Wednesday, June 08, 2016

TOP STORY >> Saluting our four-legged heroes

Leader staff writer

The Cabot Animal Shelter held a dedication on Saturday at the Military Working Dog Memorial.

Cabot Animal Shelter director Mike Wheeler said while traveling, he noticed there were war memorials but few recognizing military working dogs.

“I did not find one dedicated to military working dogs. What better place than at the animal shelter where people and dogs can bond every day?” Wheeler said.

The monument, flag pole, concrete and fence were paid for with $5,000 raised in donations specifically for the memorial.

Little Rock Air Force Base commander Col. Charles Brown with the 19th Airlift Wing said, “There is a true bond between military working dogs, combat airlift and what defenders do.”

Staff Sgt. Tommy Duncan is a military working dog handler with the 19th Security Forces. Brown said he was at the Dallas Fort Worth airport traveling when he met Duncan, who was in uniform. Brown had just been named commander of LRAFB.

Brown learned that Duncan was delayed. Duncan explained that if he has to spend the night, he has to find a kennel that will take a military working dog and fill out paperwork.

He does a kennel check every four hours to make sure his dog Ricsi has water and food. Duncan then has to fill out paperwork to get the dog out of kennel service and transport the dog to the airport.

“(Duncan) wasn’t able to do anything without putting his military working dog first, and in combat Ricsi wouldn’t do anything without putting Tommy first. This bond lasts forever,” Brown said.

Duncan was deployed to Al Dhafra Air Base, United Arab Emirates, where there were no C-130Js stationed. He was working with 250 military personnel and Ricsi.

The kennel had been decertified. The dogs were living in substandard conditions.

“(Duncan) quickly became recognized as the leading instructor over there,” Brown said.

The sergeant stayed behind after his six-month deployment with his know-how and expertise to ensure the base built the right kennel for the right price for the dogs to execute the mission, Brown said.

“It is undeniable there is a special bond between humans and dogs. Many of us have pets of our own. For a canine handler, dogs are more than pets. We are partners. We have to trust each other in order to be an effective dog team,” Duncan said.

“The bond between a military working dog and his handler grows while being deployed,” the sergeant continued. “We are hardly ever separated. When I had days off, I felt I needed to go in and spend time with him so he wasn’t sitting in a kennel all day.
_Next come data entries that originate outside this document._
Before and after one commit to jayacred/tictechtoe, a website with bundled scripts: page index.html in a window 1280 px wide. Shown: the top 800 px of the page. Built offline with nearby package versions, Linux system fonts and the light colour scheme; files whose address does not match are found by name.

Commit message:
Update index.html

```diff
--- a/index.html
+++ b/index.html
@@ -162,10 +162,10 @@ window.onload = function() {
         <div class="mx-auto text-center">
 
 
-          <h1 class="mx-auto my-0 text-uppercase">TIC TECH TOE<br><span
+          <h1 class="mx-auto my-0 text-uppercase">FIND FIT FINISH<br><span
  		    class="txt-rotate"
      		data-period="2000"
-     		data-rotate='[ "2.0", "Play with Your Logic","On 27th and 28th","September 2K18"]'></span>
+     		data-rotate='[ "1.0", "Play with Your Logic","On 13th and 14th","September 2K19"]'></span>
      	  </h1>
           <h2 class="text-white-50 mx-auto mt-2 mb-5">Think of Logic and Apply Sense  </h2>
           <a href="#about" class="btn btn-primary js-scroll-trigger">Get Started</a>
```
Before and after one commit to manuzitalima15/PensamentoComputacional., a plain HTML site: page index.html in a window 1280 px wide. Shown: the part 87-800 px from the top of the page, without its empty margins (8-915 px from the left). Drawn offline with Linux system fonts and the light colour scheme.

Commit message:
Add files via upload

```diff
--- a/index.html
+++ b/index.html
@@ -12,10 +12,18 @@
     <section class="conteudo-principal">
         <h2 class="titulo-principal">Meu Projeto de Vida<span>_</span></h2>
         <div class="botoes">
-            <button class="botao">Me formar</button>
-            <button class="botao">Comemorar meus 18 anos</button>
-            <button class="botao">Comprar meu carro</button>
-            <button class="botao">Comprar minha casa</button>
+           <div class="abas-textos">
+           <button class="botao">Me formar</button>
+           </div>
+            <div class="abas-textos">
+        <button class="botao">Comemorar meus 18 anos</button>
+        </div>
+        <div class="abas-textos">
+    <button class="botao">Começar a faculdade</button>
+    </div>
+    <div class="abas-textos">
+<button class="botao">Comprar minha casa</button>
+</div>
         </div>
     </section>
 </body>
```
We played and threw the Kong (dog toy) and just let them be a dog,” Duncan said.

Duncan said soon Ricsi will be retired and the sergeant will bring Ricsi home to be a part of his family.

“That is the greatest part I’m looking forward to — letting him relax and have a life as a dog and do what he wants,” Duncan said.